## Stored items

==*==

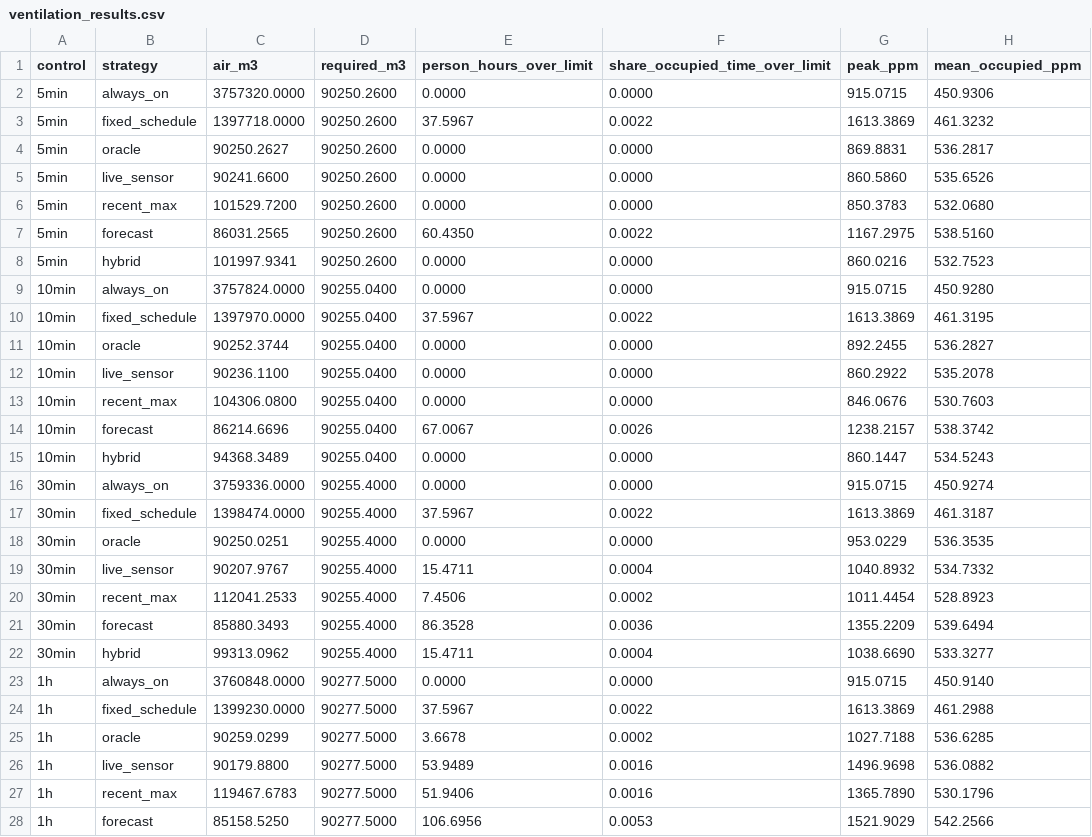
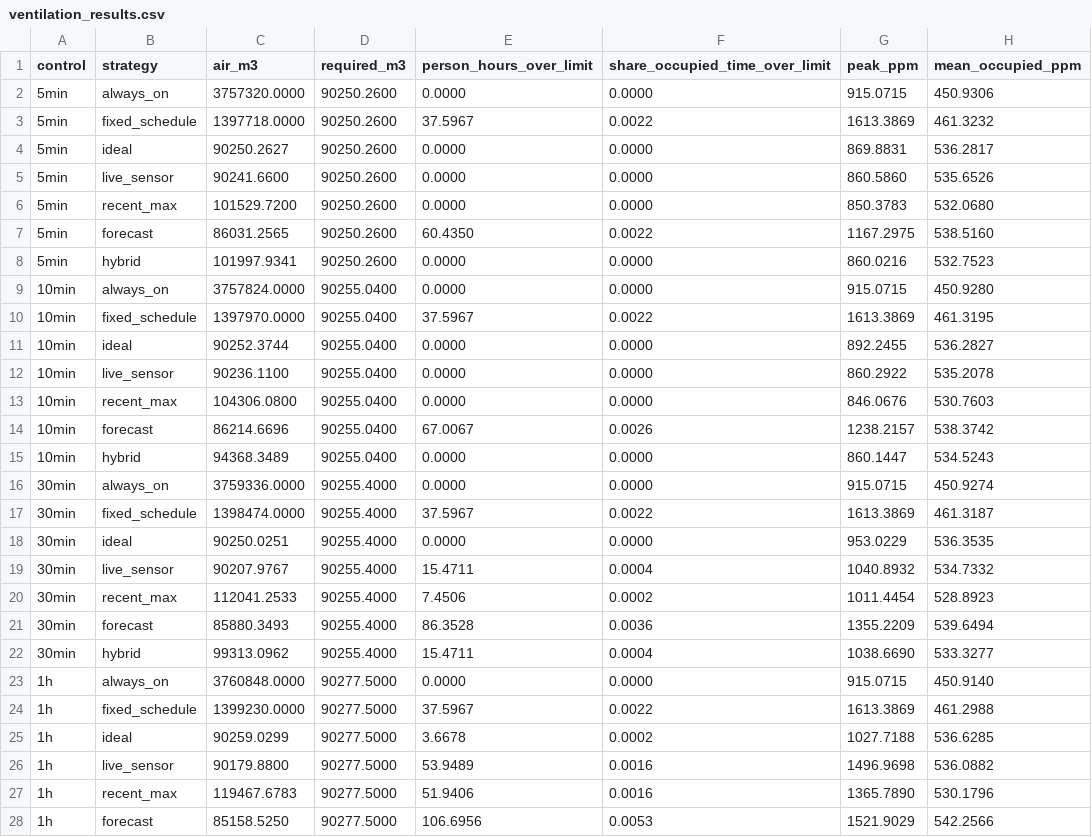
Before and after one commit to lsin0013-a11y/mma3001-smart-infrastructure-occupancy, a CSV file: reports/ventilation_results.csv, drawn as a sheet; only a part is shown.

```diff
--- a/reports/ventilation_results.csv
+++ b/reports/ventilation_results.csv
@@ -3,3 +3,3 @@ control,strategy,air_m3,required_m3,person_hours_over_limit,share_occupied_time_
 5min,fixed_schedule,1397718.0000,90250.2600,37.5967,0.0022,1613.3869,461.3232
-5min,oracle,90250.2627,90250.2600,0.0000,0.0000,869.8831,536.2817
+5min,ideal,90250.2627,90250.2600,0.0000,0.0000,869.8831,536.2817
 5min,live_sensor,90241.6600,90250.2600,0.0000,0.0000,860.5860,535.6526
@@ -10,3 +10,3 @@ control,strategy,air_m3,required_m3,person_hours_over_limit,share_occupied_time_
 10min,fixed_schedule,1397970.0000,90255.0400,37.5967,0.0022,1613.3869,461.3195
-10min,oracle,90252.3744,90255.0400,0.0000,0.0000,892.2455,536.2827
+10min,ideal,90252.3744,90255.0400,0.0000,0.0000,892.2455,536.2827
 10min,live_sensor,90236.1100,90255.0400,0.0000,0.0000,860.2922,535.2078
@@ -17,3 +17,3 @@ control,strategy,air_m3,required_m3,person_hours_over_limit,share_occupied_time_
 30min,fixed_schedule,1398474.0000,90255.4000,37.5967,0.0022,1613.3869,461.3187
-30min,oracle,90250.0251,90255.4000,0.0000,0.0000,953.0229,536.3535
+30min,ideal,90250.0251,90255.4000,0.0000,0.0000,953.0229,536.3535
 30min,live_sensor,90207.9767,90255.4000,15.4711,0.0004,1040.8932,534.7332
@@ -24,3 +24,3 @@ control,strategy,air_m3,required_m3,person_hours_over_limit,share_occupied_time_
 1h,fixed_schedule,1399230.0000,90277.5000,37.5967,0.0022,1613.3869,461.2988
-1h,oracle,90259.0299,90277.5000,3.6678,0.0002,1027.7188,536.6285
+1h,ideal,90259.0299,90277.5000,3.6678,0.0002,1027.7188,536.6285
 1h,live_sensor,90179.8800,90277.5000,53.9489,0.0016,1496.9698,536.0882
```
Also changed, not shown: 4 other files.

==*==

Which of the lines above hold the string "reports"? Pick each of them out.

## TASK RESPONSE
Before and after one commit to lsin0013-a11y/mma3001-smart-infrastructure-occupancy, a CSV file: reports/ventilation_results.csv, drawn as a sheet; only a part is shown.
--- a/reports/ventilation_results.csv
+++ b/reports/ventilation_results.csv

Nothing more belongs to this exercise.